A roundabout but illuminating attempt to define a slippery economic construct.
“Although the market system is roughly familiar to all of us,” writes Lindblom (Economics/Yale Univ.), “not even economists wholly understand it.” That is understandable, given all the things that the market system is, at least in the author’s account: an “extraordinary social process,” a motivator and coordinator of human activity, a peacekeeper and cause of conflict, an ally and enemy of freedom, a destroyer and producer of inequalities. Lindblom observes that all existing societies make use of markets, but not all have developed mechanisms whereby the conjunction of buyer and seller takes precedence over any program of state planning; the market system, in his definition, involves the “societywide coordination of human activities not by central command but by mutual interactions in the form of transactions.” His insistence on the supremacy of individuals is not mere libertarian cant; he recognizes that certain market-state hybrids have proved effective, that the state can perform certain needed tasks that the market cannot, and that individuals and corporations are capable of extremely bad faith. But, he adds, at its best the market system is a pattern of cooperative behavior where people somehow overcome naked self-interest to act in ways that yield mutual benefit, and where individuals, by voting with their wallets, have a direct influence on how that behavior is conducted. The leading enemies of that cooperative system are not the statist ideologies of old, Lindblom suggests, but instead “reckless banking and incompetent governmental regulation of financial markets,” which can instantly undo the efforts of millions. But even where relatively unhindered and apparently smoothly functioning market systems prevail, and even where consumer goods are more and more available in an ever more marketized world, he notes that people are declaring themselves to be increasingly less happy—yet another of many puzzles that the market poses.

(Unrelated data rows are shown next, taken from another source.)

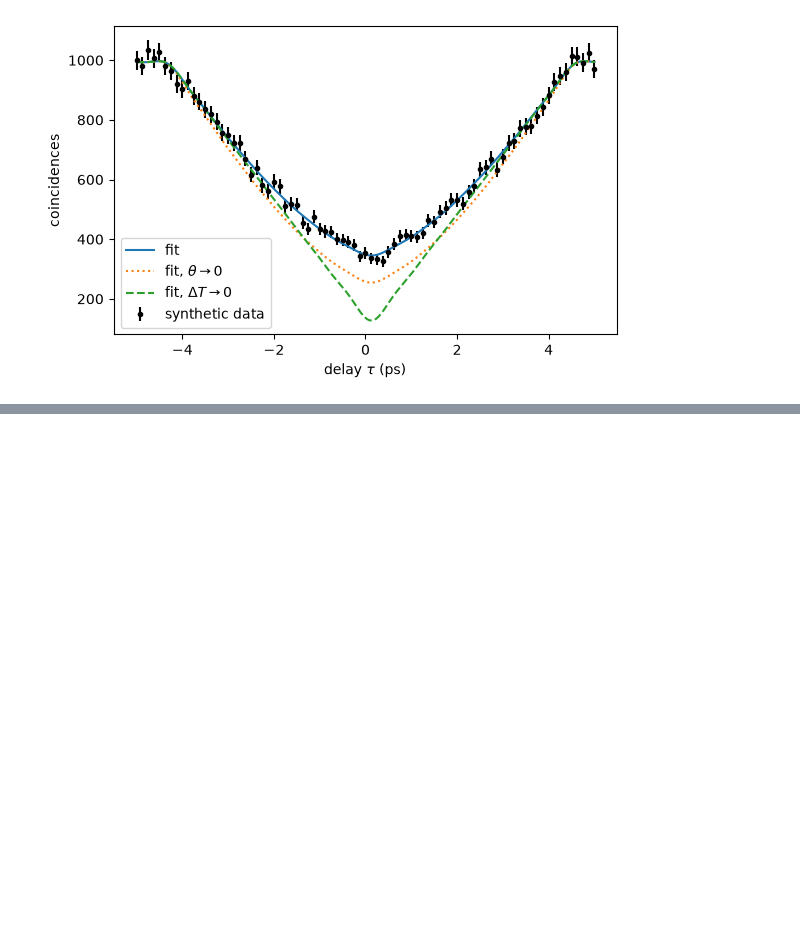
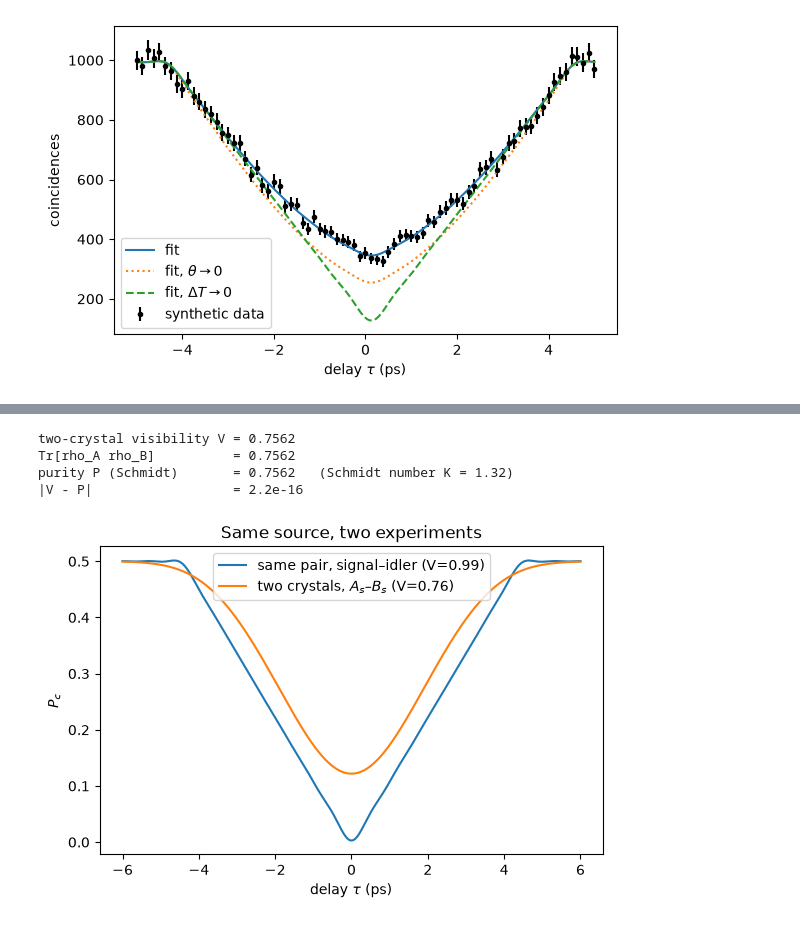
Before and after one commit to nicosieber/PhotonPairLab, a Jupyter notebook: notebooks/hom_visibility.ipynb, the cells around one changed output, grey strips where cells are left out. Cells and saved outputs as stored; diff of their text form; code cells hidden in the pictures; blank space fills up the shorter version.

```diff
--- a/notebooks/hom_visibility.ipynb
+++ b/notebooks/hom_visibility.ipynb
@@ -133,14 +136,16 @@ grid = SPDCGridConfig(steps=100, signal_range=wl_range, idler_range=wl_range)
 H = linear_polarization(0.0)
 
 
-def simulate(T=T_design):
+def simulate(T=T_design, mode="periodic", w=None):
     # Pole for degeneracy at T_design, then operate the crystal at temperature T.
+    # mode/w select the poling ("periodic" or apodized "subcoh" with domain width w).
+    extra = {} if w is None else {"w": w}
     design = Crystal(crystal_length=crystal_length, material=material, pm_strategy="quasi",
-                     spdc_type="type-II", T=T_design)
-    poling = design.generate_poling(laser=laser, mode="periodic",
+                     spdc_type="type-II", T=T_design, **extra)
+    poling = design.generate_poling(laser=laser, mode=mode,
                                     wavelength_signal=wl0, wavelength_idler=wl0, resolution=5)
     crystal = Crystal(crystal_length=crystal_length, material=material, pm_strategy="quasi",
-                      spdc_type="type-II", T=T, coherence_length=design.coherence_length)
+                      spdc_type="type-II", T=T, coherence_length=design.coherence_length, **extra)
     crystal.apply_poling(poling)
     sim = SPDC_Simulation(crystal, laser, wavelength_signal=wl0, wavelength_idler=wl0, grid=grid)
     return sim.run()
@@ -439,0 +479,25 @@ fix alone would restore. Some practical notes for real data:
+# %%
+res_A = simulate()
+res_B = simulate()   # an independent second crystal with the same design
+two_crystal = HOMAnalyzer(res_A, res_B).compute_two_mode_HOM("signal", "signal", taus_s=taus)
+_, purity_A, K_A = SpectralAnalyzer(res_A).schmidt_decomposition()
+
+V_two = visibility(two_crystal.coincidence_probabilities)
+print(f"two-crystal visibility V = {V_two:.4f}")
+print(f"Tr[rho_A rho_B]          = {two_crystal.overlap_at_zero_delay:.4f}")
+print(f"purity P (Schmidt)       = {purity_A:.4f}   (Schmidt number K = {K_A:.2f})")
+print(f"|V - P|                  = {abs(V_two - purity_A):.1e}")
+
+fig, ax = plt.subplots(figsize=(6.5, 4))
+ax.plot(taus_ps, Pc_exch, label=f"same pair, signal–idler (V={visibility(Pc_exch):.2f})")
+ax.plot(taus_ps, two_crystal.coincidence_probabilities,
+        label=fr"two crystals, $A_s$–$B_s$ (V={V_two:.2f})")
+ax.set(xlabel=r"delay $\tau$ (ps)", ylabel=r"$P_c$", title="Same source, two experiments")
+ax.legend()
+plt.show()
+# %% [output]
+two-crystal visibility V = 0.7562
+Tr[rho_A rho_B]          = 0.7562
+purity P (Schmidt)       = 0.7562   (Schmidt number K = 1.32)
+|V - P|                  = 2.2e-16
+[figure, added]
```
Also changed, not shown: parts of 10 cells of this notebook.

More readable than most studies of its kind, Lindblom’s overview raises as many questions as it answers—and offers much food for thought.